Will My iPhone Dreams Ever Come True?
Slate's tech-advice column on whether Verizon will ever get the iPhone, spying on your kids on Facebook, and more.
I don't think you should spy on your kids. But I'm not a parent, so what do I know? I may well change my tune in 15 years. By then I could probably get some kind of implantable chip to monitor my spawn's every fleeting thought. In the meantime, there are a few other ways to peer into your kid's digital life.
You could go low-tech: Spy on him through his friends. Even if your progeny is savvy enough to have blocked you from his Facebook account, some of his friends might not take privacy as seriously (or they may not understand how porous Facebook's default privacy settings can be). While you could glean valuable intel from what his peers are posting to the site, I'd advise against going so far as "friending" your kid's friends. While this seems to be a hot topic of debate among tech-age parents, it strikes me as a bit too creepy and stalkerish to consider. Your kid will also surely figure out what you've been up to.

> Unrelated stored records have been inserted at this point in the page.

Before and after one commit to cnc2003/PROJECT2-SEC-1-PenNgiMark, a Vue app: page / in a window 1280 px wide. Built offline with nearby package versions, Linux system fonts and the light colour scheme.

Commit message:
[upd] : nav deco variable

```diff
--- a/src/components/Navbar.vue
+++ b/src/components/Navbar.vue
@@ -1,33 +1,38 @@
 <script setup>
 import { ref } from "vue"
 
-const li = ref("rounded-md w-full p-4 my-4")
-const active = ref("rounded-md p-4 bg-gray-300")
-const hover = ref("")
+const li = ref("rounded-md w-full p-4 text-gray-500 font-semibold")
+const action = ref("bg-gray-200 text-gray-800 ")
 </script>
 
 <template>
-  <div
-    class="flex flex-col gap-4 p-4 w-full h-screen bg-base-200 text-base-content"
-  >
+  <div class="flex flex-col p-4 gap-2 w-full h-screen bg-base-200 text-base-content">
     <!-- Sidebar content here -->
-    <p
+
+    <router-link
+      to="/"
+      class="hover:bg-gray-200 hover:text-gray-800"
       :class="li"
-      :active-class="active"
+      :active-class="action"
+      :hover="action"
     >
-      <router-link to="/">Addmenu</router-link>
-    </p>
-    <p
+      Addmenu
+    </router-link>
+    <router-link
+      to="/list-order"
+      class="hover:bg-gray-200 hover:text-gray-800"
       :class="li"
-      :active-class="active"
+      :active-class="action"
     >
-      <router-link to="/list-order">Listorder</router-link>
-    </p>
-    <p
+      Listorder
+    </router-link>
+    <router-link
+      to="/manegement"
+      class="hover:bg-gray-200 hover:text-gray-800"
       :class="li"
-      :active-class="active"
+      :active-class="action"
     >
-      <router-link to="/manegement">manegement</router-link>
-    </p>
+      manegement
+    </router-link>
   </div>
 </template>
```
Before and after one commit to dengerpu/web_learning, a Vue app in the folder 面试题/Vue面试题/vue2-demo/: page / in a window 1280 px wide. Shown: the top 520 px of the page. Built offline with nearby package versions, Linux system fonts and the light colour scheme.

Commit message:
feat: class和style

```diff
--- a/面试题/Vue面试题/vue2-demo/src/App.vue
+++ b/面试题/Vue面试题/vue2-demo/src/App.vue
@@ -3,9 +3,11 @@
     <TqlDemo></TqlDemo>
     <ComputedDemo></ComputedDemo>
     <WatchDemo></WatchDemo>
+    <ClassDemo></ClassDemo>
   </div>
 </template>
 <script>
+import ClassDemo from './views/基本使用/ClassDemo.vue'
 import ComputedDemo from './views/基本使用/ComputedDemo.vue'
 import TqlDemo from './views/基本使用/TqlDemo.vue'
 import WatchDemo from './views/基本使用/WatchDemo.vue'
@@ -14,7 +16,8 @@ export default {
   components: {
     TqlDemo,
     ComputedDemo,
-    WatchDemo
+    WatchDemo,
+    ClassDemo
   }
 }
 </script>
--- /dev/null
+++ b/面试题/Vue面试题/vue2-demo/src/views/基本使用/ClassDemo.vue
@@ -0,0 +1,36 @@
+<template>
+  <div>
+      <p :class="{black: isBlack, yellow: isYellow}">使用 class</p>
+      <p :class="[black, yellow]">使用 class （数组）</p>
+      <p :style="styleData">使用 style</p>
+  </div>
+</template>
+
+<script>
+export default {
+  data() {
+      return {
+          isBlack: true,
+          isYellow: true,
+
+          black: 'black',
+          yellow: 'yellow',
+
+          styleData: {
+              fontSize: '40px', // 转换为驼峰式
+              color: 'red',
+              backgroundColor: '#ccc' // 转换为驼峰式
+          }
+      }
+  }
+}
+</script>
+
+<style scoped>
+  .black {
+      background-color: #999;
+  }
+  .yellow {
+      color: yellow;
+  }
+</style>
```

Speaking of creepy, if your child does grant you access to his profile (and surveys suggest that many kids do), don't wear out your welcome. Don't wish him good luck on that Spanish test, don't tag him in baby pictures, and don't step in to congratulate him when he changes his status to "In a relationship." Also, you might want to consider restricting parts of your own profile from your children. Do you want your kids to see those pictures of you streaking across the quad your freshman year? If not, go to your privacy settings and hide "Photos and videos I'm tagged in" from your kids.
Finally, there is a high-tech way to find out what your kids are doing on their computers: Install spy software. These programs track keystrokes, network traffic, and other data on the PC and then report back to you. I haven't used any of these programs, and I wouldn't recommend you do, either. They represent a profound violation of your kid's privacy (not to mention that of everyone else who uses the computer, including your spouse), and if you have to resort to such measures, you probably need more than tech advice. Also, if your kid finds out, he'll probably just go to another computer or to a smartphone that isn't vulnerable to such software. And then you'll be blocked for good.
I've had three hard-drive failures in 12 months, and each time I've lost my music, movies, and photos. I've got about 150 GB of data. What is the least fussy, cheapest, and most foolproof home strategy to stop this from happening?
I feel for you; I, too, used to be a backup slacker. I didn't have a great reason other than laziness—most of the backup tools I looked up required too much work. But as I wrote in my review of backup tools in 2008, there are now plenty of easy ways to safeguard your data. No more excuses!
The first option: Buy an external hard drive. These are quite inexpensive (you could get a 1 TB drive, which would house all your data with plenty room to spare, for about $90), and they usually come with backup software (the software usually isn't great, but it works). Another option is to store your data with an online backup company—my favorite is Mozy, which lets you back up 2 GB for free or an unlimited amount of data on a single computer for $55 a year. Mozy works automatically, silently, in the background: It mirrors all your data to the company's servers. In the event of a disaster at home, your data remain unharmed.
Illustration by Charlie Powell. Photograph of iPhone by Ryan Anson/AFP/Getty Images.